Assigned task
Below are some records. Copy every line in them that holds "fill".

[Records shown Boundary: Start]

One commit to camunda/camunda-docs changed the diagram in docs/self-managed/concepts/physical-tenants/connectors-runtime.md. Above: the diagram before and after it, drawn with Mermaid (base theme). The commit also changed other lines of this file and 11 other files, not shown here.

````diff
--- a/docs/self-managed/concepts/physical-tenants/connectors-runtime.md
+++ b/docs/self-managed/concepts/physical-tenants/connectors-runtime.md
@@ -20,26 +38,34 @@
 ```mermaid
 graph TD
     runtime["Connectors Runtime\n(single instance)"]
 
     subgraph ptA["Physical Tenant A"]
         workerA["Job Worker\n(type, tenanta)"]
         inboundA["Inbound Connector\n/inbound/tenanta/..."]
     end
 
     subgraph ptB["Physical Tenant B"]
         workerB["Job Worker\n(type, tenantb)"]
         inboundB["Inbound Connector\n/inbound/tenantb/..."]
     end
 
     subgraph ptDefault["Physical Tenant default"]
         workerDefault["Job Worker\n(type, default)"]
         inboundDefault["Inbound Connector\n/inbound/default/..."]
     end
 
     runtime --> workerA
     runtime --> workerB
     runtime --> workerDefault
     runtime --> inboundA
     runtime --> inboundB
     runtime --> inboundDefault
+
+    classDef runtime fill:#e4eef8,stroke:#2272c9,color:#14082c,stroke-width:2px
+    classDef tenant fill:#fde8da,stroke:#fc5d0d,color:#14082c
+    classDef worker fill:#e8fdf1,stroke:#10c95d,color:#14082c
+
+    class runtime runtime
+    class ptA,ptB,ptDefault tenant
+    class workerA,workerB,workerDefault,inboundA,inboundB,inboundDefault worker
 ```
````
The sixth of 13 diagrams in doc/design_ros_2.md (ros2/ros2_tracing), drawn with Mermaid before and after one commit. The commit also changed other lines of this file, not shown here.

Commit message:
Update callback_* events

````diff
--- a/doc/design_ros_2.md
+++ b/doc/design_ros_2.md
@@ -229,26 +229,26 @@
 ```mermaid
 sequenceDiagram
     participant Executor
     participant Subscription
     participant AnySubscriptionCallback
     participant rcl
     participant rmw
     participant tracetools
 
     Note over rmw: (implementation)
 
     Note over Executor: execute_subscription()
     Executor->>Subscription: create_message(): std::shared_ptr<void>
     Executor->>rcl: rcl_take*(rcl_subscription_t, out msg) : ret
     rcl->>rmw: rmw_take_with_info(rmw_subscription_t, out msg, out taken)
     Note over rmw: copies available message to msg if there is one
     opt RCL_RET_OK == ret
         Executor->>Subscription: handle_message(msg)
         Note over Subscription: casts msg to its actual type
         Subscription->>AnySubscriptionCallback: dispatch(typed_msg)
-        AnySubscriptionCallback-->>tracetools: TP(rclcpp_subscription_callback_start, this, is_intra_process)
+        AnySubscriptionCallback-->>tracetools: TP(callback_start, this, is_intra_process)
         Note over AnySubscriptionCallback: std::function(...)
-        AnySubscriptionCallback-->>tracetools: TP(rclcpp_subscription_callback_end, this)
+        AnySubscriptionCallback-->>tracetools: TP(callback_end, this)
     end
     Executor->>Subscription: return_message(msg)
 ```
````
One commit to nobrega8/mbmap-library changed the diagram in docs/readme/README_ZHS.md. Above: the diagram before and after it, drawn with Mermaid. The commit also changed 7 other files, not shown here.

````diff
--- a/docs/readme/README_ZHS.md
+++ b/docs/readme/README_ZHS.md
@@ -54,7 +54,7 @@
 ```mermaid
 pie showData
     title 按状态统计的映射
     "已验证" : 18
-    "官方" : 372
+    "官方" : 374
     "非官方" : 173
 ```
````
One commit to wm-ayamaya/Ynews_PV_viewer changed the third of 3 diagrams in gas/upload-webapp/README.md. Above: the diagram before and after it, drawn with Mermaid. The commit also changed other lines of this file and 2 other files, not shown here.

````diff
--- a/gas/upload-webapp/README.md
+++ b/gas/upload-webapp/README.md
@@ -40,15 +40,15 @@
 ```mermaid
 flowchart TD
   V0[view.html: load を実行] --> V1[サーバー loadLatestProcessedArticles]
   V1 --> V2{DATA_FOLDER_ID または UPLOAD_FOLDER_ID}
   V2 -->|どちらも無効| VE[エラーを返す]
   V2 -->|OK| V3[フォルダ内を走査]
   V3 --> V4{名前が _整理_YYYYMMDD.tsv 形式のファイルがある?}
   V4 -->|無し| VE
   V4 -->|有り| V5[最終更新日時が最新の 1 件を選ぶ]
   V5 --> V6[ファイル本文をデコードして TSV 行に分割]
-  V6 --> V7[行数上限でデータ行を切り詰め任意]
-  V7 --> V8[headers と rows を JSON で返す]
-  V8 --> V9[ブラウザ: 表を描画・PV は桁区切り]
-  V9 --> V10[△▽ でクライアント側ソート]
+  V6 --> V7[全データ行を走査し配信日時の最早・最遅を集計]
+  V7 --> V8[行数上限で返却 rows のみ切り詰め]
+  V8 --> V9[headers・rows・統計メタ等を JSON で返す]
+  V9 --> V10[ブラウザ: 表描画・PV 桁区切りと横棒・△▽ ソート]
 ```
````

[Records shown Boundary: End]

Result of this exercise
+    classDef runtime fill:#e4eef8,stroke:#2272c9,color:#14082c,stroke-width:2px
+    classDef tenant fill:#fde8da,stroke:#fc5d0d,color:#14082c
+    classDef worker fill:#e8fdf1,stroke:#10c95d,color:#14082c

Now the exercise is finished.